#### Extracted material
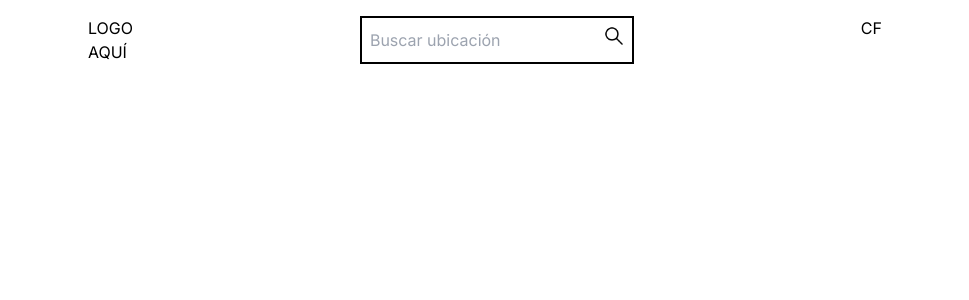
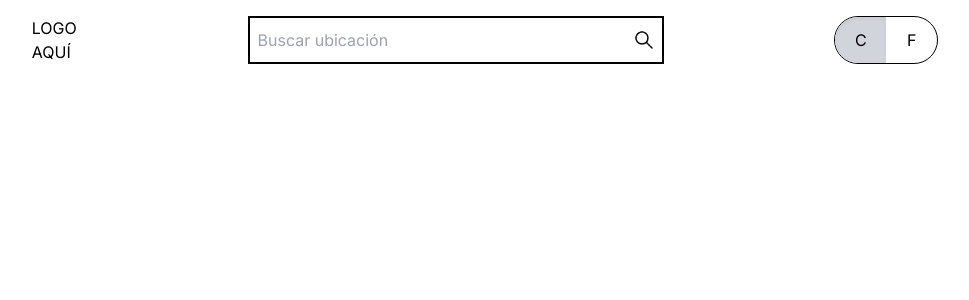
Before and after one commit to adriangrahldev/encar_ppy, a Next.js app in the folder client/: page / in a window 1280 px wide. Shown: the top 300 px of the page, without its empty margins (155-1124 px from the left). Built offline with nearby package versions, Linux system fonts and the light colour scheme; no server answers.

Commit message:
Creación del buscador y  el botón de C y F

```diff
--- a/client/src/app/page.tsx
+++ b/client/src/app/page.tsx
@@ -1,6 +1,30 @@
+"use client"
+import axios from "axios";
 import Image from "next/image";
+import { useState } from "react";
+import { apiUrl } from "./services/config";
 
 export default function Home() {
+  const [searchDepart, setSearchDepart] = useState<string>("");
+  const [searchResults, setSearchResults] = useState([]);
+
+  const [isFarheneit, setIsFarheneit] = useState<boolean>(false);
+
+
+  const handleSubmit = (e: React.FormEvent) => {
+    e?.preventDefault();
+	handleSearchDepartment();
+  };
+
+  const handleSearchDepartment = async () => {
+    try {
+      const response = await axios.get(`${apiUrl}/departamentos/search/${searchDepart}`);
+      const results = await response.data;
+      setSearchResults(results);
+    } catch (error) {
+      console.log(error);
+    }
+  };
   return (
     <main>
       <div className="flex item-center w-full justify-evenly p-4">
@@ -8,15 +32,25 @@ export default function Home() {
           <h1>LOGO</h1>
           <h1>AQUÍ</h1>
         </div>
-        <div className="border-2 border-black p-2">
-          <input type="text" placeholder="Buscar ubicación" />
-          <button className="item-center w-" type="submit">
+        <form
+          onSubmit={handleSubmit}
+          className="border-2 border-black p-2 w-2/6 flex justify-between"
+        >
+          <input
+            className="focus:outline-none"
+            type="text"
+            placeholder="Buscar ubicación"
+            value={searchDepart}
+			onChange={(e) => setSearchDepart(e.target.value)}
+          />
+          <button className="item-center" type="submit">
             <Image src="/search.png" alt="Search" width="20" height="20" />
           </button>
-        </div>
-        <div>
-          <button>C</button>
-          <button>F</button>
+        </form>
+
+        <div className="w-1/12 text-center border-black flex border rounded-3xl">
+          <button className={`rounded-l-3xl border-black flex-1 ${!isFarheneit ? 'shadow-inner bg-gray-300':''}`} onClick={(e) => setIsFarheneit(false)}>C</button>
+          <button className={`rounded-r-3xl border-black flex-1 ${isFarheneit ? 'shadow-inner bg-gray-300':''}`} onClick={(e) => setIsFarheneit(true)}>F</button>
         </div>
       </div>
     </main>
```
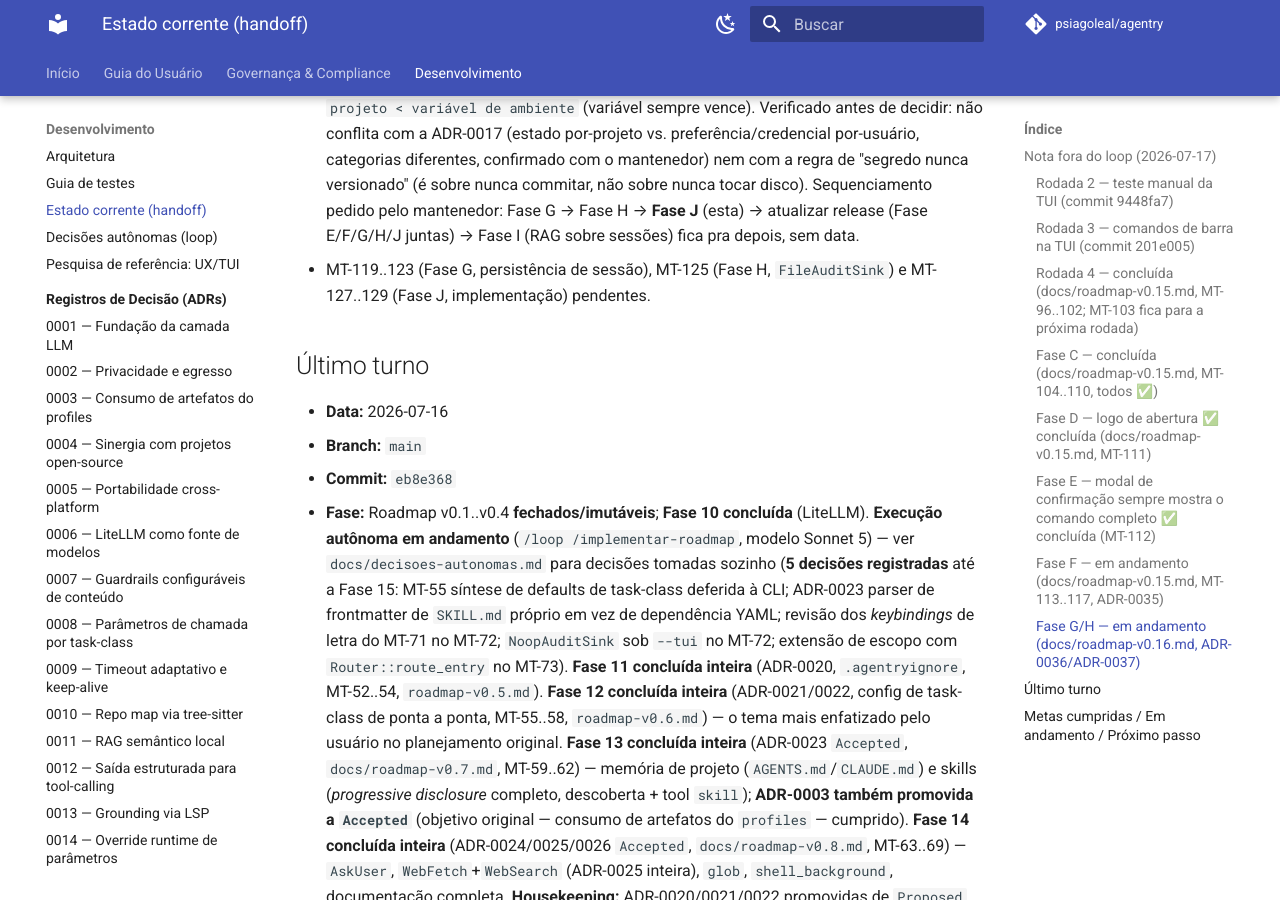
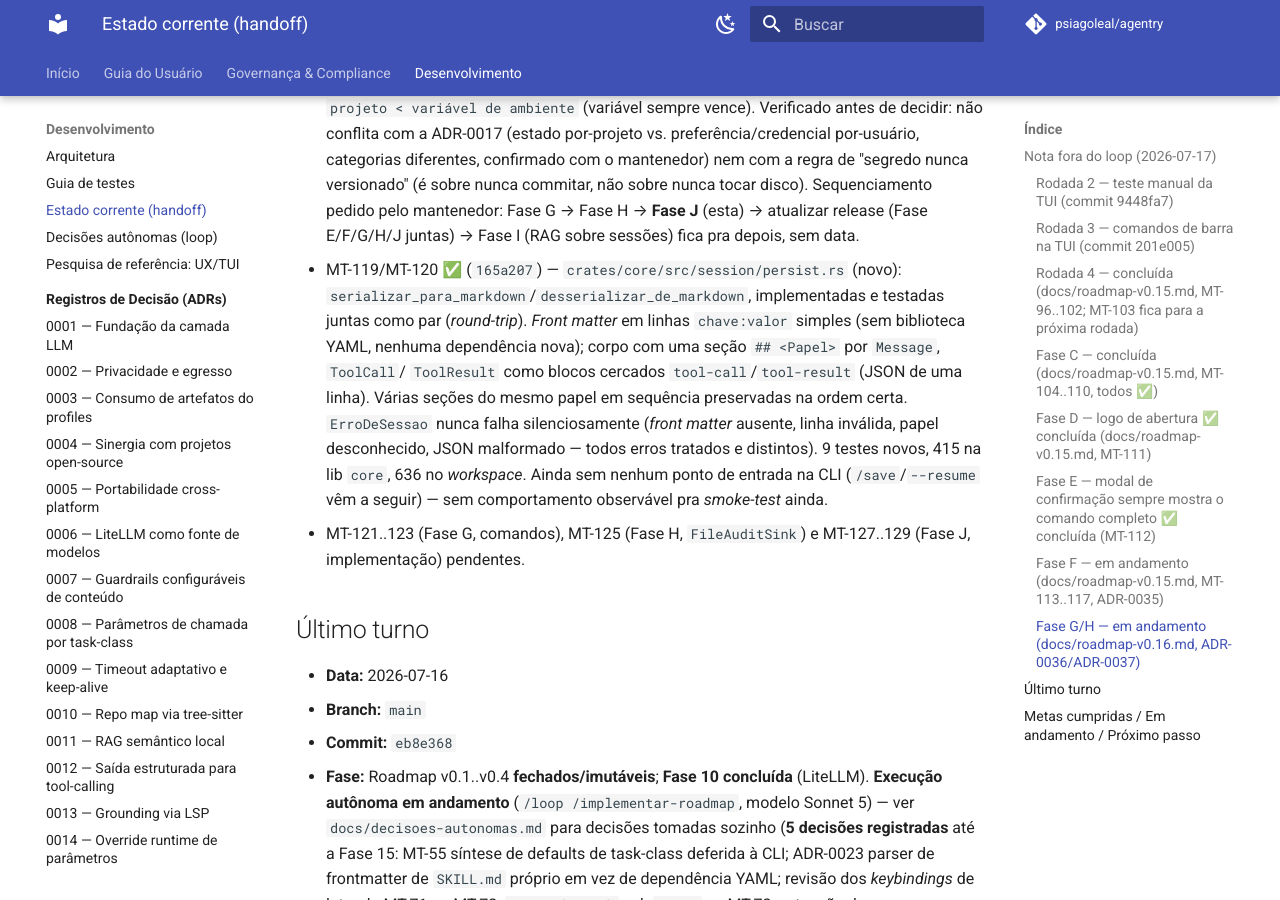
Before and after one commit to psiagoleal/agentry, an MkDocs documentation site: the page built from docs/CURRENT-STATE.md, in a window 1280 px wide and 900 px high, scrolled down 9270 px. Built offline with MkDocs 1.6.1 and Material for MkDocs 9.7.7, drawn with Linux system fonts in a browser that asks for light colours; comment, search, counter and statistics services are not loaded.

```diff
--- a/docs/CURRENT-STATE.md
+++ b/docs/CURRENT-STATE.md
@@ -354,8 +354,18 @@ persistente, RAG estendido a sessões salvas.
   commitar, não sobre nunca tocar disco). Sequenciamento pedido pelo mantenedor: Fase G → Fase
   H → **Fase J** (esta) → atualizar release (Fase E/F/G/H/J juntas) → Fase I (RAG sobre
   sessões) fica pra depois, sem data.
-- MT-119..123 (Fase G, persistência de sessão), MT-125 (Fase H, `FileAuditSink`) e
-  MT-127..129 (Fase J, implementação) pendentes.
+- MT-119/MT-120 ✅ (`165a207`) — `crates/core/src/session/persist.rs` (novo):
+  `serializar_para_markdown`/`desserializar_de_markdown`, implementadas e testadas juntas como
+  par (*round-trip*). *Front matter* em linhas `chave:valor` simples (sem biblioteca YAML,
+  nenhuma dependência nova); corpo com uma seção `## <Papel>` por `Message`, `ToolCall`/
+  `ToolResult` como blocos cercados `tool-call`/`tool-result` (JSON de uma linha). Várias
+  seções do mesmo papel em sequência preservadas na ordem certa. `ErroDeSessao` nunca falha
+  silenciosamente (*front matter* ausente, linha inválida, papel desconhecido, JSON malformado
+  — todos erros tratados e distintos). 9 testes novos, 415 na lib `core`, 636 no *workspace*.
+  Ainda sem nenhum ponto de entrada na CLI (`/save`/`--resume` vêm a seguir) — sem
+  comportamento observável pra *smoke-test* ainda.
+- MT-121..123 (Fase G, comandos), MT-125 (Fase H, `FileAuditSink`) e MT-127..129 (Fase J,
+  implementação) pendentes.
 
 ## Último turno
 
```
Also changed, not shown: docs/roadmap-v0.16.md (+2 -2 lines).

#### Your assignment
Please write out all the data again word for word, but not the pictures.

#### Expected answer
Before and after one commit to adriangrahldev/encar_ppy, a Next.js app in the folder client/: page / in a window 1280 px wide. Shown: the top 300 px of the page, without its empty margins (155-1124 px from the left). Built offline with nearby package versions, Linux system fonts and the light colour scheme; no server answers.

Commit message:
Creación del buscador y  el botón de C y F

```diff
--- a/client/src/app/page.tsx
+++ b/client/src/app/page.tsx
@@ -1,6 +1,30 @@
+"use client"
+import axios from "axios";
 import Image from "next/image";
+import { useState } from "react";
+import { apiUrl } from "./services/config";
 
 export default function Home() {
+  const [searchDepart, setSearchDepart] = useState<string>("");
+  const [searchResults, setSearchResults] = useState([]);
+
+  const [isFarheneit, setIsFarheneit] = useState<boolean>(false);
+
+
+  const handleSubmit = (e: React.FormEvent) => {
+    e?.preventDefault();
+	handleSearchDepartment();
+  };
+
+  const handleSearchDepartment = async () => {
+    try {
+      const response = await axios.get(`${apiUrl}/departamentos/search/${searchDepart}`);
+      const results = await response.data;
+      setSearchResults(results);
+    } catch (error) {
+      console.log(error);
+    }
+  };
   return (
     <main>
       <div className="flex item-center w-full justify-evenly p-4">
@@ -8,15 +32,25 @@ export default function Home() {
           <h1>LOGO</h1>
           <h1>AQUÍ</h1>
         </div>
-        <div className="border-2 border-black p-2">
-          <input type="text" placeholder="Buscar ubicación" />
-          <button className="item-center w-" type="submit">
+        <form
+          onSubmit={handleSubmit}
+          className="border-2 border-black p-2 w-2/6 flex justify-between"
+        >
+          <input
+            className="focus:outline-none"
+            type="text"
+            placeholder="Buscar ubicación"
+            value={searchDepart}
+			onChange={(e) => setSearchDepart(e.target.value)}
+          />
+          <button className="item-center" type="submit">
             <Image src="/search.png" alt="Search" width="20" height="20" />
           </button>
-        </div>
-        <div>
-          <button>C</button>
-          <button>F</button>
+        </form>
+
+        <div className="w-1/12 text-center border-black flex border rounded-3xl">
+          <button className={`rounded-l-3xl border-black flex-1 ${!isFarheneit ? 'shadow-inner bg-gray-300':''}`} onClick={(e) => setIsFarheneit(false)}>C</button>
+          <button className={`rounded-r-3xl border-black flex-1 ${isFarheneit ? 'shadow-inner bg-gray-300':''}`} onClick={(e) => setIsFarheneit(true)}>F</button>
         </div>
       </div>
     </main>
```
Before and after one commit to psiagoleal/agentry, an MkDocs documentation site: the page built from docs/CURRENT-STATE.md, in a window 1280 px wide and 900 px high, scrolled down 9270 px. Built offline with MkDocs 1.6.1 and Material for MkDocs 9.7.7, drawn with Linux system fonts in a browser that asks for light colours; comment, search, counter and statistics services are not loaded.

```diff
--- a/docs/CURRENT-STATE.md
+++ b/docs/CURRENT-STATE.md
@@ -354,8 +354,18 @@ persistente, RAG estendido a sessões salvas.
   commitar, não sobre nunca tocar disco). Sequenciamento pedido pelo mantenedor: Fase G → Fase
   H → **Fase J** (esta) → atualizar release (Fase E/F/G/H/J juntas) → Fase I (RAG sobre
   sessões) fica pra depois, sem data.
-- MT-119..123 (Fase G, persistência de sessão), MT-125 (Fase H, `FileAuditSink`) e
-  MT-127..129 (Fase J, implementação) pendentes.
+- MT-119/MT-120 ✅ (`165a207`) — `crates/core/src/session/persist.rs` (novo):
+  `serializar_para_markdown`/`desserializar_de_markdown`, implementadas e testadas juntas como
+  par (*round-trip*). *Front matter* em linhas `chave:valor` simples (sem biblioteca YAML,
+  nenhuma dependência nova); corpo com uma seção `## <Papel>` por `Message`, `ToolCall`/
+  `ToolResult` como blocos cercados `tool-call`/`tool-result` (JSON de uma linha). Várias
+  seções do mesmo papel em sequência preservadas na ordem certa. `ErroDeSessao` nunca falha
+  silenciosamente (*front matter* ausente, linha inválida, papel desconhecido, JSON malformado
+  — todos erros tratados e distintos). 9 testes novos, 415 na lib `core`, 636 no *workspace*.
+  Ainda sem nenhum ponto de entrada na CLI (`/save`/`--resume` vêm a seguir) — sem
+  comportamento observável pra *smoke-test* ainda.
+- MT-121..123 (Fase G, comandos), MT-125 (Fase H, `FileAuditSink`) e MT-127..129 (Fase J,
+  implementação) pendentes.
 
 ## Último turno
 
```
Also changed, not shown: docs/roadmap-v0.16.md (+2 -2 lines).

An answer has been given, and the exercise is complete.